- **Task instructions**
From the records below, return every line containing the word "가입설계서".

Records to process below:

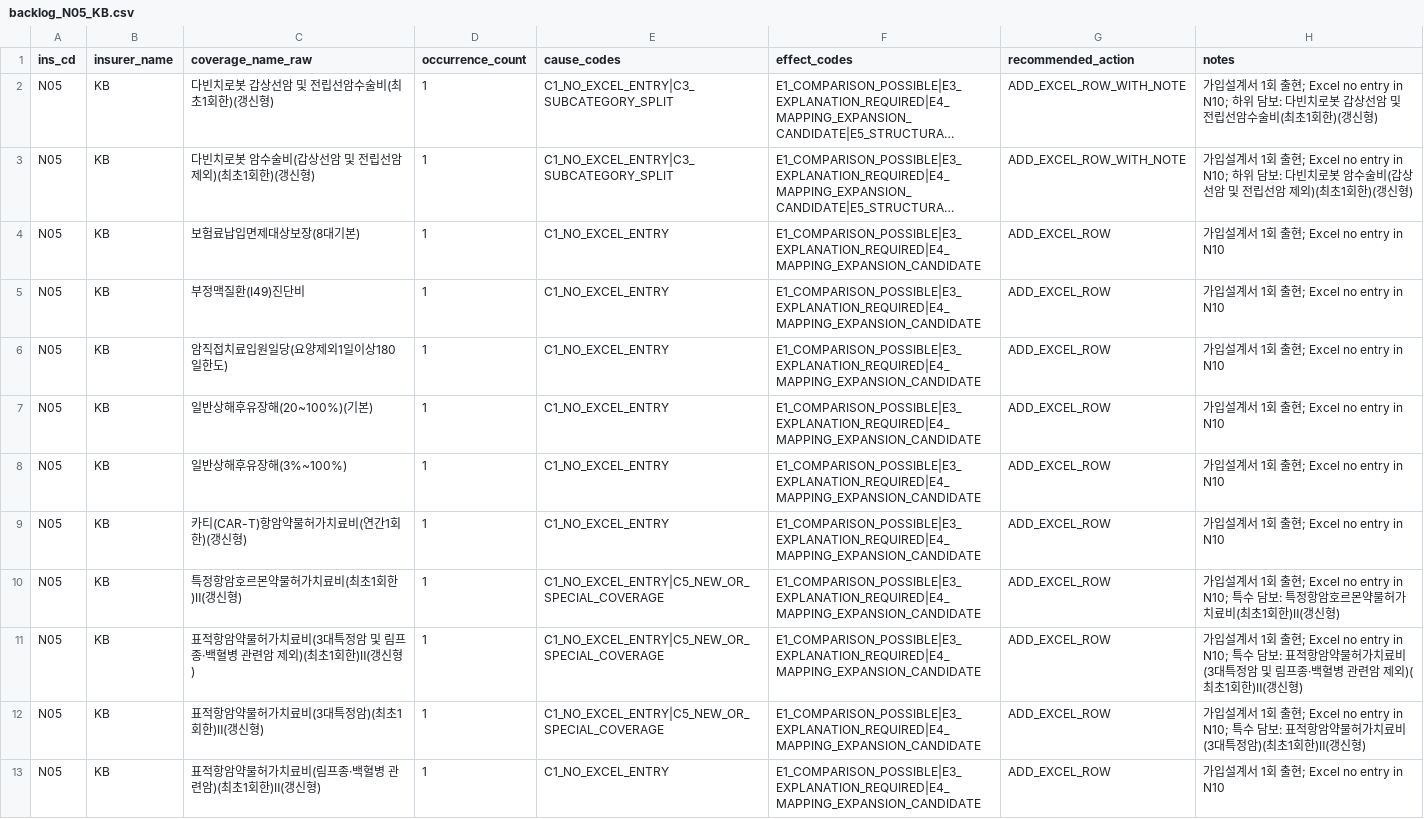
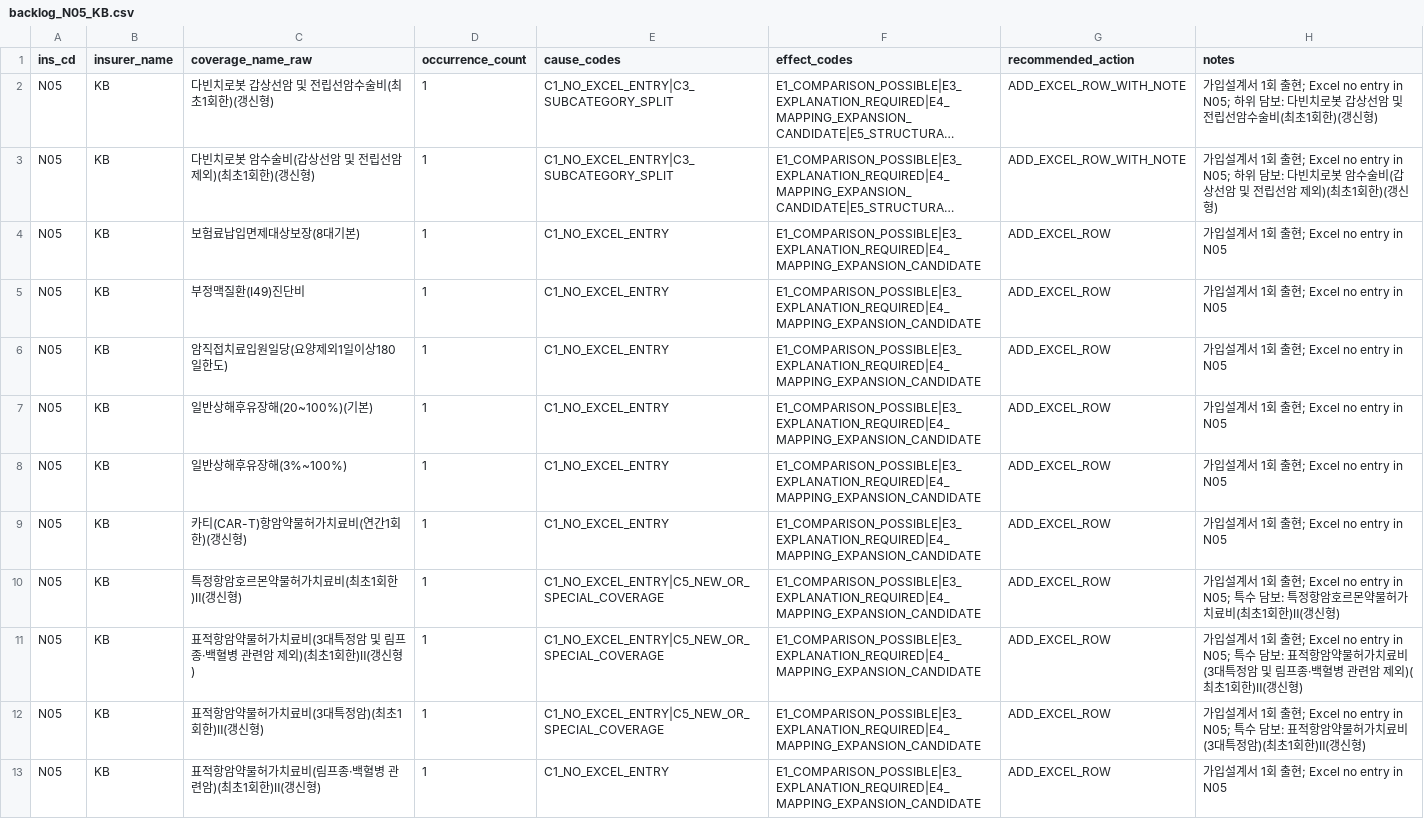
Before and after one commit to jason-dio-so/inca-rag-final, a CSV file: data/step310_mapping/excel_backlog/backlog_N05_KB.csv, drawn as a sheet; long unchanged cells end in …; the diff names each change by its address in the sheet, - before the commit and + after, or states it on an @@ line.

```diff
--- a/data/step310_mapping/excel_backlog/backlog_N05_KB.csv
+++ b/data/step310_mapping/excel_backlog/backlog_N05_KB.csv
-H2 (notes): …Excel no entry in N10; 하위 담…
+H2 (notes): …Excel no entry in N05; 하위 담…
-H3 (notes): …Excel no entry in N10; 하위 담…
+H3 (notes): …Excel no entry in N05; 하위 담…
-H4:H9 (notes): 가입설계서 1회 출현; Excel no entry in N10
+H4:H9 (notes): 가입설계서 1회 출현; Excel no entry in N05
-H10 (notes): …Excel no entry in N10; 특수 담…
+H10 (notes): …Excel no entry in N05; 특수 담…
-H11 (notes): …Excel no entry in N10; 특수 담…
+H11 (notes): …Excel no entry in N05; 특수 담…
-H12 (notes): …Excel no entry in N10; 특수 담…
+H12 (notes): …Excel no entry in N05; 특수 담…
-H13 (notes): 가입설계서 1회 출현; Excel no entry in N10
+H13 (notes): 가입설계서 1회 출현; Excel no entry in N05
```
Also changed, not shown: data/step310_mapping/excel_backlog/backlog_N04_MERITZ.csv, data/step310_mapping/excel_backlog/backlog_N06_HYUNDAI.csv, 10 other files.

End of Records to process.

- **Finished task**
-H4:H9 (notes): 가입설계서 1회 출현; Excel no entry in N10
+H4:H9 (notes): 가입설계서 1회 출현; Excel no entry in N05
-H13 (notes): 가입설계서 1회 출현; Excel no entry in N10
+H13 (notes): 가입설계서 1회 출현; Excel no entry in N05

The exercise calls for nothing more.